Front-end code change data
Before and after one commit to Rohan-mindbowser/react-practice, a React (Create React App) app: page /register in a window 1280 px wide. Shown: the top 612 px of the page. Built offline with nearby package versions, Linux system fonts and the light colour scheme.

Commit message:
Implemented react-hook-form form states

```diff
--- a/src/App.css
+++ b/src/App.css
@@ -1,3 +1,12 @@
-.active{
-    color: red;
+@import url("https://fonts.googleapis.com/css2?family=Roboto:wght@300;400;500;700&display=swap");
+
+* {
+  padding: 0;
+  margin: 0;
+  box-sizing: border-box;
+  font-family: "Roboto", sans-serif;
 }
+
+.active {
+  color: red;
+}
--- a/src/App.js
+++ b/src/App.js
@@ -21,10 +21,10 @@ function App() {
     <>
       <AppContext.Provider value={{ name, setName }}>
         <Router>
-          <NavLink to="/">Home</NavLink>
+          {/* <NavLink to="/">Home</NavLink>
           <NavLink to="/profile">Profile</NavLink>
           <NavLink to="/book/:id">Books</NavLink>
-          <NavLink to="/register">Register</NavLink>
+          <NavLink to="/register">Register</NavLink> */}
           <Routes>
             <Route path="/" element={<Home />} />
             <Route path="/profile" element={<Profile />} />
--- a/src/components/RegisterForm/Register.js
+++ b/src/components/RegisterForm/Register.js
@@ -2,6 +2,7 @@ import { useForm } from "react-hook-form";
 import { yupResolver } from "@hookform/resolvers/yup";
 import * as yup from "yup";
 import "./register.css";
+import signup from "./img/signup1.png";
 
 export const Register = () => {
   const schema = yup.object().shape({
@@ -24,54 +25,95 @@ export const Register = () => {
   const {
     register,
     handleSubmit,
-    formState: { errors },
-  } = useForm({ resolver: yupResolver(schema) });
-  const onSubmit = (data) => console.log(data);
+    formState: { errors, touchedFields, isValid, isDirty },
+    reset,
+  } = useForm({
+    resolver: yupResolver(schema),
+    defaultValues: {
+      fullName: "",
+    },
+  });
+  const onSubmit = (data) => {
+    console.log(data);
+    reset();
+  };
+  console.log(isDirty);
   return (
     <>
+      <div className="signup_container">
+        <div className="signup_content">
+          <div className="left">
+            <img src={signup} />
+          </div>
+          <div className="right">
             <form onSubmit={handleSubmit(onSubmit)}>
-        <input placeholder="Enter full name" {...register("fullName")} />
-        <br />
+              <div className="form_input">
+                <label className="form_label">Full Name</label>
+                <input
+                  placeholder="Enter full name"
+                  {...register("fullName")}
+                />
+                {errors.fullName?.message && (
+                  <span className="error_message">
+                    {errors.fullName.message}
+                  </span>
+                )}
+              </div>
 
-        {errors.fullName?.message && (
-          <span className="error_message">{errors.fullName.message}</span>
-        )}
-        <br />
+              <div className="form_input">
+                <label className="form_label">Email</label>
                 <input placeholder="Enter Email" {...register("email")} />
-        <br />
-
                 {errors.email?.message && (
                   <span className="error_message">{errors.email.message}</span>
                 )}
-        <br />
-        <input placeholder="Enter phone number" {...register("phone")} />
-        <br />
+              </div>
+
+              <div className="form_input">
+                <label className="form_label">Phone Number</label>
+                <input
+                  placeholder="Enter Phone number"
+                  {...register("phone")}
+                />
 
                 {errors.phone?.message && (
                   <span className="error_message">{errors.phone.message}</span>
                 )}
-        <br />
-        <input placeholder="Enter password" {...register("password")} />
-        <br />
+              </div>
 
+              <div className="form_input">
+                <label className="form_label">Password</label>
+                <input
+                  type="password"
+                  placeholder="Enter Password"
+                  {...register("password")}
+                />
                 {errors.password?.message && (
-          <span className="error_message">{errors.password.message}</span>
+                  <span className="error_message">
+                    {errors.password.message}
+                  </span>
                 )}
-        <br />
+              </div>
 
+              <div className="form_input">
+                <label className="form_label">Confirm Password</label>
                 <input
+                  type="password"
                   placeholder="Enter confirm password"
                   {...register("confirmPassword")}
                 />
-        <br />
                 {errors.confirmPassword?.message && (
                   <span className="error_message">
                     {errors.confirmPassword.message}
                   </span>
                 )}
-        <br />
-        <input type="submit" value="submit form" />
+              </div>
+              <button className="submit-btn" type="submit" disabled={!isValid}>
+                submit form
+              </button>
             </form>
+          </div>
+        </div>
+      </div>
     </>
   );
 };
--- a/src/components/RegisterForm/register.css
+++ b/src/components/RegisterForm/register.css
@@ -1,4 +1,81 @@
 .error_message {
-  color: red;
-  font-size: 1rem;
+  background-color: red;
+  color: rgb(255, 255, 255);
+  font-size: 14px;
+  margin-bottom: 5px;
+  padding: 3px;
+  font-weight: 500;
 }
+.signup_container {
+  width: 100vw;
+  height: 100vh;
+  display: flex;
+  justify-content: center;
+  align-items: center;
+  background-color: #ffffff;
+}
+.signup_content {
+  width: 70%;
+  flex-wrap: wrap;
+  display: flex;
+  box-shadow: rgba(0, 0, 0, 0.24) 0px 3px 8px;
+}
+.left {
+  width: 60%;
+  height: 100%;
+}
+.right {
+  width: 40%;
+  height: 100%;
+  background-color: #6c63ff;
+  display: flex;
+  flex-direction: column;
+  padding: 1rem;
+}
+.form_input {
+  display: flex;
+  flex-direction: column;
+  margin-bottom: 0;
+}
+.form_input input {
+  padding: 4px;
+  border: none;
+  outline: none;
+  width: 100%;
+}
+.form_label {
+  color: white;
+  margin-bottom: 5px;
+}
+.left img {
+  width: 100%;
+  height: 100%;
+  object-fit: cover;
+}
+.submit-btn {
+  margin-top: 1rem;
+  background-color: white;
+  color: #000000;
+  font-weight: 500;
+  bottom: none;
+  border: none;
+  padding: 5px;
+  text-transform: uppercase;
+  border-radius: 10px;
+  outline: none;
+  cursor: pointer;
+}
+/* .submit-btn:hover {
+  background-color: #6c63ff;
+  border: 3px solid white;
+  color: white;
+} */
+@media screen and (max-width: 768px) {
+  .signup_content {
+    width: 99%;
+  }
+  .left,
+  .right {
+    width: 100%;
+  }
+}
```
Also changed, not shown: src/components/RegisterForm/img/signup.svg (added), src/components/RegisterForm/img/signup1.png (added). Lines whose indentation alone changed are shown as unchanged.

• Task goal:
Copy all the lines from the data above that hold the word "color".

• Answer area:
-    color: red;
+  color: red;
-  color: red;
+  background-color: red;
+  color: rgb(255, 255, 255);
+  background-color: #ffffff;
+  background-color: #6c63ff;
+  color: white;
+  background-color: white;
+  color: #000000;
+  background-color: #6c63ff;
+  color: white;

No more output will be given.